• **TO DO**
Every line of the material below needs to be written out exactly, please.

• **DATA EXCERPTS**
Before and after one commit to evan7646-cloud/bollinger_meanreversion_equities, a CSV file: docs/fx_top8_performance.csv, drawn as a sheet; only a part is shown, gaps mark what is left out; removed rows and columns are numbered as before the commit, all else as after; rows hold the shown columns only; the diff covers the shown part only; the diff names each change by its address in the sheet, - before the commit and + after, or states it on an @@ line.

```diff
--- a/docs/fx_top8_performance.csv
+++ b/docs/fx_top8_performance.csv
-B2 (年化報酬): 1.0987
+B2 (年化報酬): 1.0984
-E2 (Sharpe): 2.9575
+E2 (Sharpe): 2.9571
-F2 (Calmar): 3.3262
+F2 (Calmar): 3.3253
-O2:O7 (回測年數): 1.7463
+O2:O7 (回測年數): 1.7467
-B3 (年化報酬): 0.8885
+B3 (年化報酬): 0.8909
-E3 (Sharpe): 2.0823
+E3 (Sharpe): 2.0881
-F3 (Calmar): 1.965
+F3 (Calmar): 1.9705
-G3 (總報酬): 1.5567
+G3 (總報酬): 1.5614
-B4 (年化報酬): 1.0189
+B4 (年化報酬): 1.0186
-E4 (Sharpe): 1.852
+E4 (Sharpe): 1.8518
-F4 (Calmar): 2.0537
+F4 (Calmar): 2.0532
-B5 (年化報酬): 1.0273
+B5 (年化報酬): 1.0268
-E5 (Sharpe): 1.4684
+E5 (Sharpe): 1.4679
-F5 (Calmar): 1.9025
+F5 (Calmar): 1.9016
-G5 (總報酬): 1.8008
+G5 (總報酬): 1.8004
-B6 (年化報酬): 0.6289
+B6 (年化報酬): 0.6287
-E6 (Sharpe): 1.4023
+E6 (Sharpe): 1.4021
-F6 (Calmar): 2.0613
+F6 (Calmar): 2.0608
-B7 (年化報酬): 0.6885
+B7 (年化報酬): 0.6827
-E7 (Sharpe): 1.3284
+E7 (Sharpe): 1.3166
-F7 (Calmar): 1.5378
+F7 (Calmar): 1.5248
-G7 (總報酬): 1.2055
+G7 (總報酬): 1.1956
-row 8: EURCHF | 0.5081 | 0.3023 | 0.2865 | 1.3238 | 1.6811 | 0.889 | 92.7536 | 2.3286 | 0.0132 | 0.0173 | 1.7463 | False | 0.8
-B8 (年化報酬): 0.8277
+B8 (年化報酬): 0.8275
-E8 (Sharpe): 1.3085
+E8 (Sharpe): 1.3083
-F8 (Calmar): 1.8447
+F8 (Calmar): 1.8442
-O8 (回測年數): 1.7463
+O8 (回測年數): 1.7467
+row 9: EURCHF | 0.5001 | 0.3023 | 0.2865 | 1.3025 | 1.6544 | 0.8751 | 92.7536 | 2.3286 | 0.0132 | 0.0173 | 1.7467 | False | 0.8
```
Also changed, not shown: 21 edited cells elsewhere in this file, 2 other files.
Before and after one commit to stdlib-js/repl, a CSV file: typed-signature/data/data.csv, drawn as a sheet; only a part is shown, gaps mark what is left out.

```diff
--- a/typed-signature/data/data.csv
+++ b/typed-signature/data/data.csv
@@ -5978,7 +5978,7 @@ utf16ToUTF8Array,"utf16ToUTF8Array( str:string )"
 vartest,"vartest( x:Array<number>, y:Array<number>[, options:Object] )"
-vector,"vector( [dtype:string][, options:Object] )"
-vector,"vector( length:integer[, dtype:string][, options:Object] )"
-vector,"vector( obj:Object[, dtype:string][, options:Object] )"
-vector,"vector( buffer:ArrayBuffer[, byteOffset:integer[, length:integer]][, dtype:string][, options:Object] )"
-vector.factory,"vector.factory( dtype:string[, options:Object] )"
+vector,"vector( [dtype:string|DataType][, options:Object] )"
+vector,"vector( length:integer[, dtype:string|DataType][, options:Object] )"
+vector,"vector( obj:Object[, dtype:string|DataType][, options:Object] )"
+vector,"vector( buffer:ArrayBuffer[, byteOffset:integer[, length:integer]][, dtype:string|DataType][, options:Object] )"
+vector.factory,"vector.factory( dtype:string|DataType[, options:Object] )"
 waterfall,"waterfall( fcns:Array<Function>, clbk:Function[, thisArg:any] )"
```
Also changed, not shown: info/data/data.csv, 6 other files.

• **ANSWER TO THE PROBLEM**
Before and after one commit to evan7646-cloud/bollinger_meanreversion_equities, a CSV file: docs/fx_top8_performance.csv, drawn as a sheet; only a part is shown, gaps mark what is left out; removed rows and columns are numbered as before the commit, all else as after; rows hold the shown columns only; the diff covers the shown part only; the diff names each change by its address in the sheet, - before the commit and + after, or states it on an @@ line.

```diff
--- a/docs/fx_top8_performance.csv
+++ b/docs/fx_top8_performance.csv
-B2 (年化報酬): 1.0987
+B2 (年化報酬): 1.0984
-E2 (Sharpe): 2.9575
+E2 (Sharpe): 2.9571
-F2 (Calmar): 3.3262
+F2 (Calmar): 3.3253
-O2:O7 (回測年數): 1.7463
+O2:O7 (回測年數): 1.7467
-B3 (年化報酬): 0.8885
+B3 (年化報酬): 0.8909
-E3 (Sharpe): 2.0823
+E3 (Sharpe): 2.0881
-F3 (Calmar): 1.965
+F3 (Calmar): 1.9705
-G3 (總報酬): 1.5567
+G3 (總報酬): 1.5614
-B4 (年化報酬): 1.0189
+B4 (年化報酬): 1.0186
-E4 (Sharpe): 1.852
+E4 (Sharpe): 1.8518
-F4 (Calmar): 2.0537
+F4 (Calmar): 2.0532
-B5 (年化報酬): 1.0273
+B5 (年化報酬): 1.0268
-E5 (Sharpe): 1.4684
+E5 (Sharpe): 1.4679
-F5 (Calmar): 1.9025
+F5 (Calmar): 1.9016
-G5 (總報酬): 1.8008
+G5 (總報酬): 1.8004
-B6 (年化報酬): 0.6289
+B6 (年化報酬): 0.6287
-E6 (Sharpe): 1.4023
+E6 (Sharpe): 1.4021
-F6 (Calmar): 2.0613
+F6 (Calmar): 2.0608
-B7 (年化報酬): 0.6885
+B7 (年化報酬): 0.6827
-E7 (Sharpe): 1.3284
+E7 (Sharpe): 1.3166
-F7 (Calmar): 1.5378
+F7 (Calmar): 1.5248
-G7 (總報酬): 1.2055
+G7 (總報酬): 1.1956
-row 8: EURCHF | 0.5081 | 0.3023 | 0.2865 | 1.3238 | 1.6811 | 0.889 | 92.7536 | 2.3286 | 0.0132 | 0.0173 | 1.7463 | False | 0.8
-B8 (年化報酬): 0.8277
+B8 (年化報酬): 0.8275
-E8 (Sharpe): 1.3085
+E8 (Sharpe): 1.3083
-F8 (Calmar): 1.8447
+F8 (Calmar): 1.8442
-O8 (回測年數): 1.7463
+O8 (回測年數): 1.7467
+row 9: EURCHF | 0.5001 | 0.3023 | 0.2865 | 1.3025 | 1.6544 | 0.8751 | 92.7536 | 2.3286 | 0.0132 | 0.0173 | 1.7467 | False | 0.8
```
Also changed, not shown: 21 edited cells elsewhere in this file, 2 other files.
Before and after one commit to stdlib-js/repl, a CSV file: typed-signature/data/data.csv, drawn as a sheet; only a part is shown, gaps mark what is left out.

```diff
--- a/typed-signature/data/data.csv
+++ b/typed-signature/data/data.csv
@@ -5978,7 +5978,7 @@ utf16ToUTF8Array,"utf16ToUTF8Array( str:string )"
 vartest,"vartest( x:Array<number>, y:Array<number>[, options:Object] )"
-vector,"vector( [dtype:string][, options:Object] )"
-vector,"vector( length:integer[, dtype:string][, options:Object] )"
-vector,"vector( obj:Object[, dtype:string][, options:Object] )"
-vector,"vector( buffer:ArrayBuffer[, byteOffset:integer[, length:integer]][, dtype:string][, options:Object] )"
-vector.factory,"vector.factory( dtype:string[, options:Object] )"
+vector,"vector( [dtype:string|DataType][, options:Object] )"
+vector,"vector( length:integer[, dtype:string|DataType][, options:Object] )"
+vector,"vector( obj:Object[, dtype:string|DataType][, options:Object] )"
+vector,"vector( buffer:ArrayBuffer[, byteOffset:integer[, length:integer]][, dtype:string|DataType][, options:Object] )"
+vector.factory,"vector.factory( dtype:string|DataType[, options:Object] )"
 waterfall,"waterfall( fcns:Array<Function>, clbk:Function[, thisArg:any] )"
```
Also changed, not shown: info/data/data.csv, 6 other files.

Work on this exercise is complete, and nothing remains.